Schumer: In 2018, I was the first member of the Democratic leadership to come out in support of ending the federal prohibition. I’m sure you ask, “Well what changed?” Well, my thinking evolved. When a few of the early states — Oregon and Colorado — wanted to legalize, all the opponents talked about the parade of horribles: Crime would go up. Drug use would go up. Everything bad would happen.
The legalization of states worked out remarkably well. They were a great success. The parade of horribles never came about, and people got more freedom. And people in those states seem very happy.
I think the American people started speaking with a clear message — more than two to one — that they want the law changed. When a state like South Dakota votes by referendum to legalize, you know something is out there.
Was there a specific moment or a specific experience that you can point to and say, “This is when I started to see this issue differently?”
A while back — I can’t remember the exact year — I was in Denver.
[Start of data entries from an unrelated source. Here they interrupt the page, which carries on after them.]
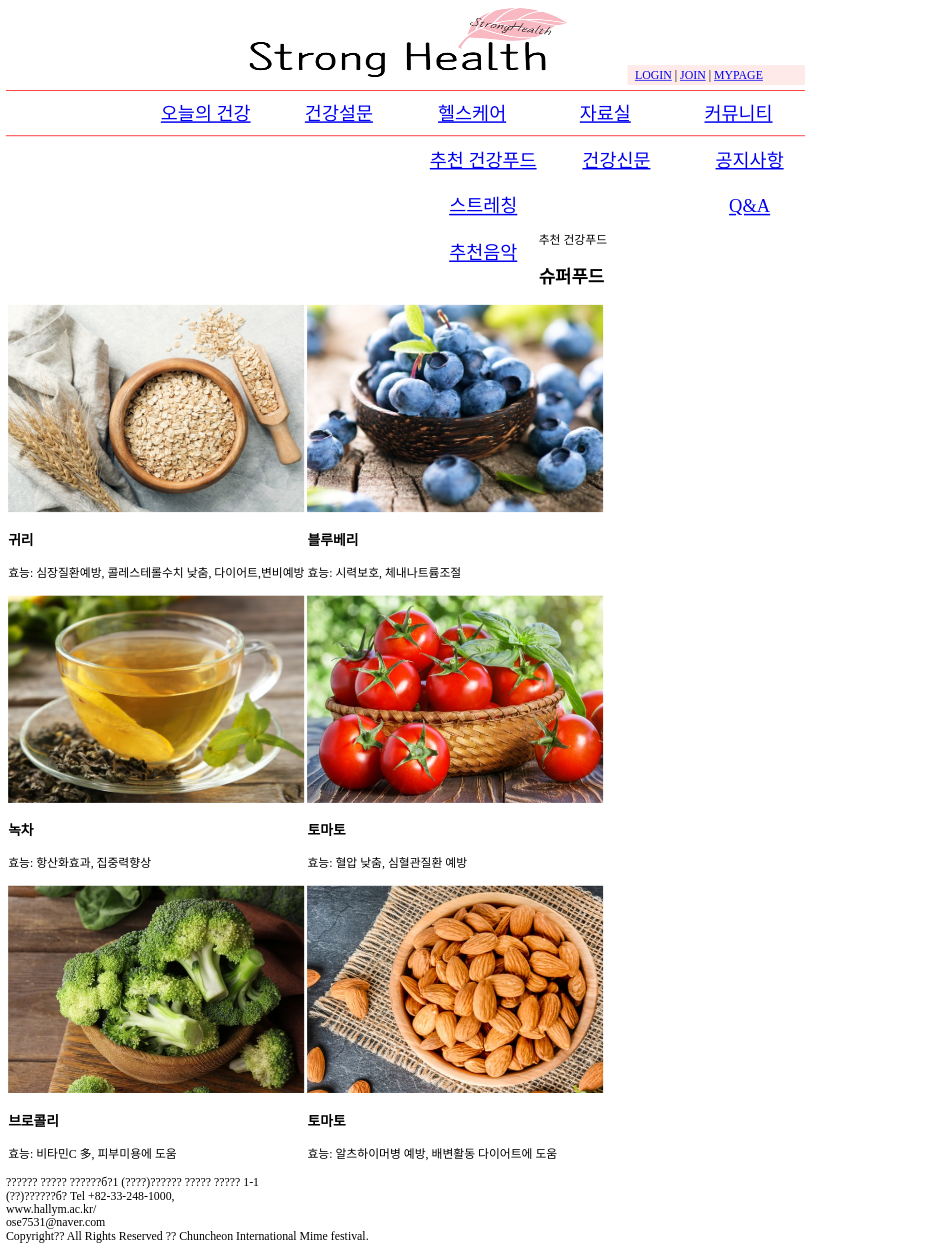
Repository: seeunOh/Webproject2018_StrongHealth
Page: http://localhost/StrongHealth/Healthcare_Food.jsp
These files come from the project's save history. The page is drawn as it stood at one moment and after the next save; the edit follows.
The browser window is 1280 px wide. The pictures show the whole page, at 74% of full size.
The page is served by Tomcat 9.

Above is the page before, as saved 2018-12-16 04:53:08.

After the next save:
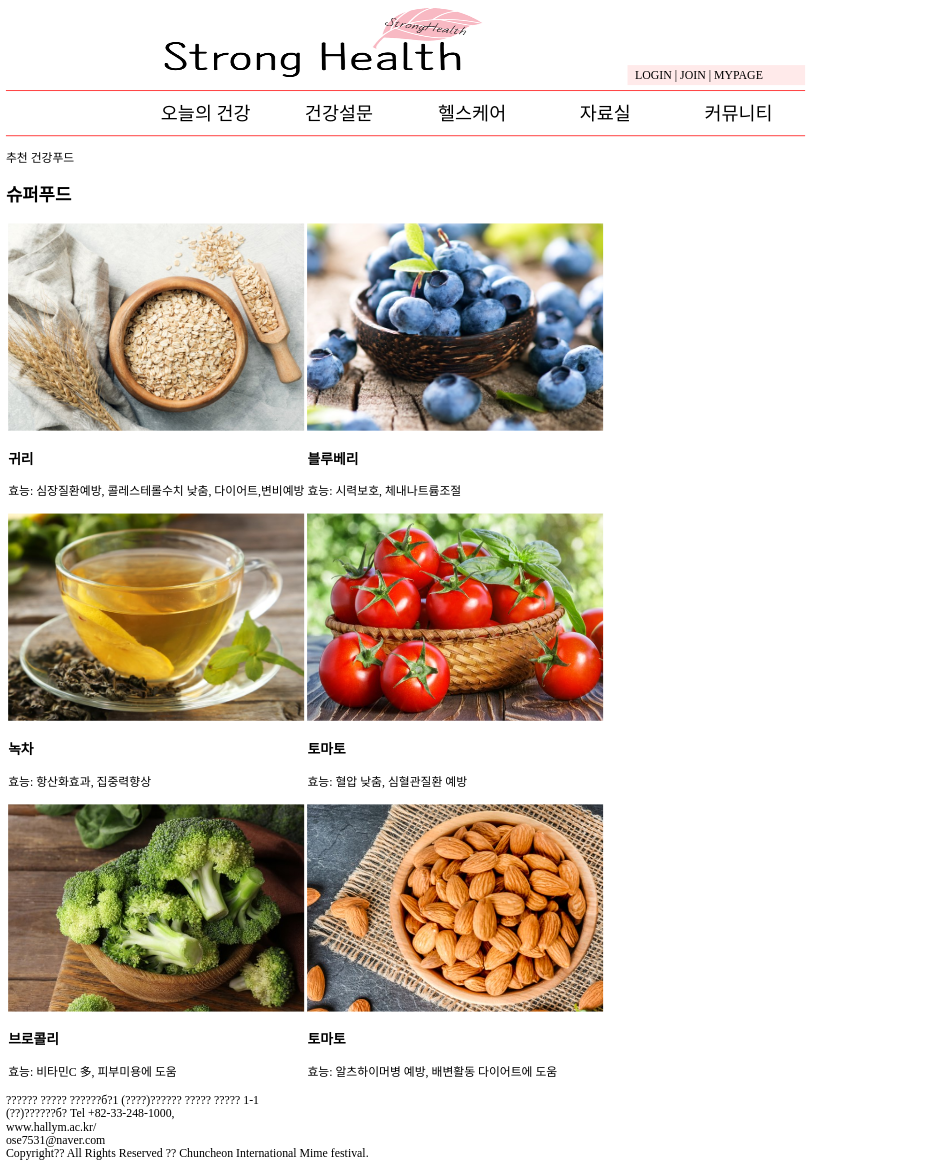
Saved 11 s later.
--- a/StrongHealth/WebContent/Header.css
+++ b/StrongHealth/WebContent/Header.css
@@ -1,63 +1,92 @@
-@charset "EUC-KR";
-
-body {
-	width: 1080px;
+body{
+width:1080px;
 }
 
-#Loheader {
-	width: 240px;
-	float: right;
-	heigth: 28px;
-	background: #FFEAEA;
-	margin: 80px 0px 0px 0px;
+#header{
+width:1080px;
+height:28px;
+background:#FFEAEA;
 }
 
-#log {
-	float: right;
-	width: 230px;
-	line-height: 1.7em;
+#Loheader{
+width:240px;
+float:right;
+heigth:28px;
+background: #FFEAEA;
+margin:80px 0px 0px 0px;
 }
 
-#mainlogo {
-	width: 1080px;
+#log{
+float:right;
+width:230px;
+line-height: 1.7em;
 }
 
-#mainlogo img {
-	margin: 0px 0px 0px 315px;
+#log a {
+font-size:16px;
+color: black;
+text-decoration:none;
 }
 
-#TM {
-	width: 1080px;
-	height: 60px;
-	border-top: 1px solid red;
-	border-bottom: 1px solid red;
-	font-size: 25px;
-	text-align: center;
-	margin: 10px 0px 10px 0px;
-	line-height: 1.6em;
+#log a:hover {
+text-decoration:underline;
+}
+
+
+#mainlogo{
+width:1080px;
+background: ;
+}
+#mainlogo img{
+margin:0px 0px 0px 200px;
+}
+#nav{
+width:1080px;
+height:180px;
+}
+#logo{
+float:left;
+width:1080px;
+background:#FFEAEA;
+
+}
+#search{
+width:750px;
+height:100px;
+float:right;
+background:red;
+}
+#TM{
+width:1080px;
+height:60px;
+border-top:1px solid red; border-bottom:1px solid red;
+font-size:25px;
+text-align:center;
+margin:10px 0px 10px 0px;
+line-height: 1.6em;
 }
 
 #TM ul {
-	list-style: none;
-	padding: 0px 0;
-	margin: 0px;
+   list-style: none;
+   padding:0px 0;
+   margin: 0px;
+
+}
+#TM ul li {
+   float : left;
+   line-height : 2.5em;
+   position : relative;
+   width:150px;
+   padding: 0px 15px 0px 15px;
 }
 
-#TM ul li {
-	float: left;
-	line-height: 2.5em;
-	position: relative;
-	width: 150px;
-	padding: 0px 15px 0px 15px;
-}
-
-#menuLink {
+.menuLink {
    text-decoration:none;
    display: block;
    width: 150px;
    color:black;
 }
-#submenu {
+.submenu {
    position: absolute;
    display:none;
    overflow:hidden;
@@ -65,11 +94,11 @@ body {
    opacity:0.7;
    font-size:15px;
 }
-#topmenu:hover, #submenu{
+.topmenu:hover .submenu{
    display:block;
 }
 
-#submenu a {
+.submenu a {
    text-decoration : none;
    color : white;
 }
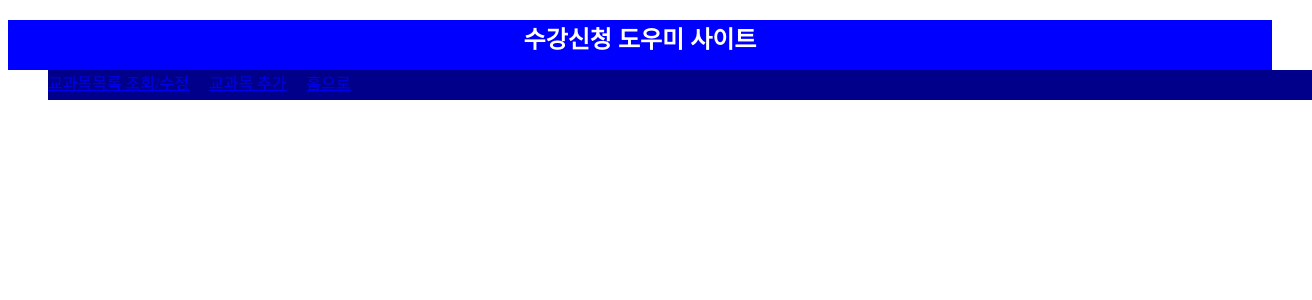
Repository: yuuki08noah/CHUNGCHUSANKI
Page: http://localhost/project/header.jsp
An editor plug-in stored every save of this project. The page is shown before and after the next save, followed by the edit.
The browser window is 1280 px wide. The page is 1312 px wide, so the pictures cover 1312 px, including what lies to the right of the window. The pictures show the whole page.
The page is served by Tomcat 9.

Above is the page before, as saved 2025-03-25 08:20:04.

After the next save:
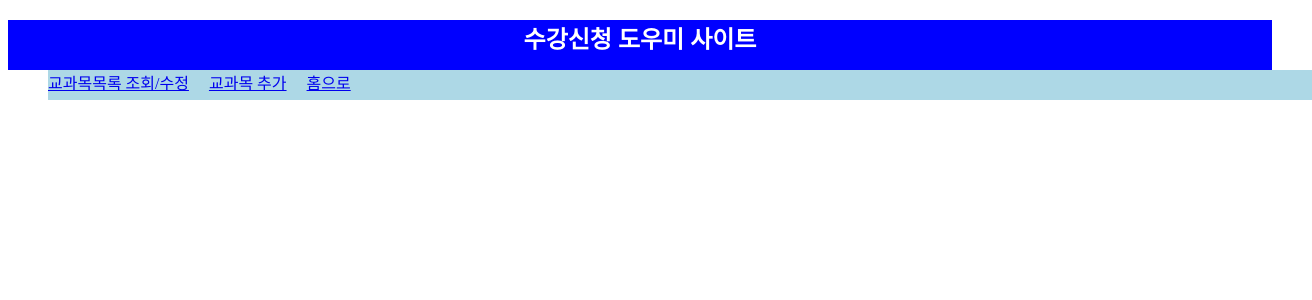
Saved 19 s later.
--- a/HRD_002/project/src/main/webapp/header.jsp
+++ b/HRD_002/project/src/main/webapp/header.jsp
@@ -10,7 +10,7 @@
 	<header style="height: 50px; width: 100%; color: white; background-color: blue; text-align: center;">
 		<h2>수강신청 도우미 사이트</h2>
 	</header>
-	<nav style="height: 30px; width: 100%; color: white; background-color: darkblue; display: flex; gap: 20px; margin-left: 40px;">
+	<nav style="height: 30px; width: 100%; color: white; background-color: lightblue; display: flex; gap: 20px; margin-left: 40px;">
 		<a href="#">교과목목록 조회/수정</a>
 		<a href="#">교과목 추가</a>
 		<a href="#">홈으로</a>
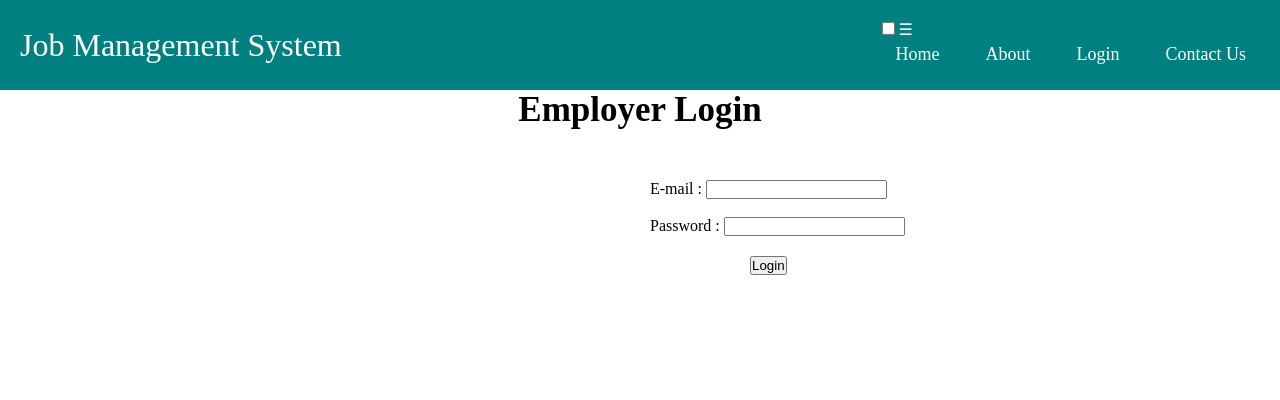
Repository: PrinceKumawat1109/JFSD
Page: http://localhost/Job-management/employerlogin.jsp
An editor plug-in stored every save of this project. The page is shown before and after the next save, followed by the edit.
The browser window is 1280 px wide. The pictures show the whole page.
The page is served by Tomcat 9.

Above is the page before, as saved 2022-10-29 21:52:44.

After the next save:
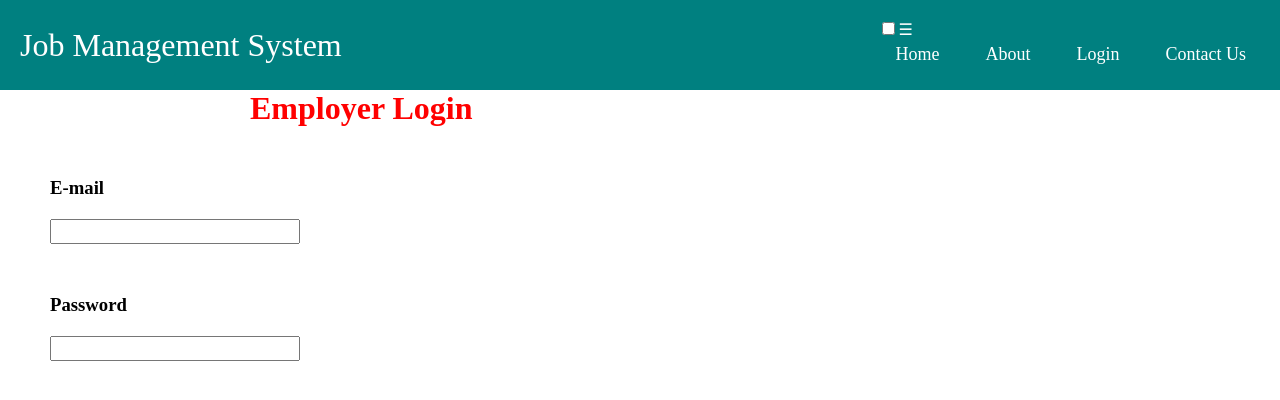
Saved 3 min 38 s later.
--- a/Job-management/src/main/webapp/employerlogin.jsp
+++ b/Job-management/src/main/webapp/employerlogin.jsp
@@ -24,14 +24,21 @@ margin-top:20px;
 </head>
 <jsp:include page="navbar2.jsp" />
 <body>
-<h2> Employer Login</h2>
+<div class="card">
+	<h1 style=" color: red; margin-left: 250px;">Employer Login</h1>
+<h3 style="margin-left: 50px; margin-top: 50px;">E-mail</h3>
+	<input style="margin-left: 50px; margin-top: 20px; height: 25px; width: 250px;" type="text" id="t1"/>
+	<h3 style="margin-left: 50px; margin-top: 50px;">Password</h3>
+	<input style="margin-left: 50px; margin-top: 20px; height: 25px; width: 250px;" type="password" id="t2"/>
+</div>
+<!-- <h2> Employer Login</h2>
 <div class=" first">
 	<p>E-mail : <input type="text" id="t1"/></p>
 	<br/>
 	<p>Password : <input type="password" id="t2"/></p>
 	<button onclick="login()">Login</button>
 	<label id="lbl"></label>
-</div>
+</div> -->
 </body>
 <script type="text/javascript">
 function login()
I just started talking to people, not just elected officials, but just average folks.
[They said] it benefited the state, and [didn’t] hurt the state. There were tax revenues, but people had freedom to do what they wanted to do, as long as they weren’t hurting other people. That’s part of what America is about. And they were exultant in it.
What difference does the fact that the Senate is now controlled by Democrats make for legalization, and is 51 votes enough to pass the bill that you’re about to propose?
Probably the most important power of the majority leader is the ability to put bills on the floor. And the fact that I am introducing a bill, and the fact that people will know that there will be a vote on this sooner or later — that’s the big difference.
Even when states were for this, if [then-Senate Majority Leader Mitch] McConnell wouldn’t bring the bill up, their senators were never challenged: “How are you going to vote?” And they could say, “Well … I don’t know.” They don’t have to say anything. And so the fact that every member will know once we introduce this legislation — not only that it has my support, but that it will come to the floor for a vote — is going to help move things forward in a very strong way.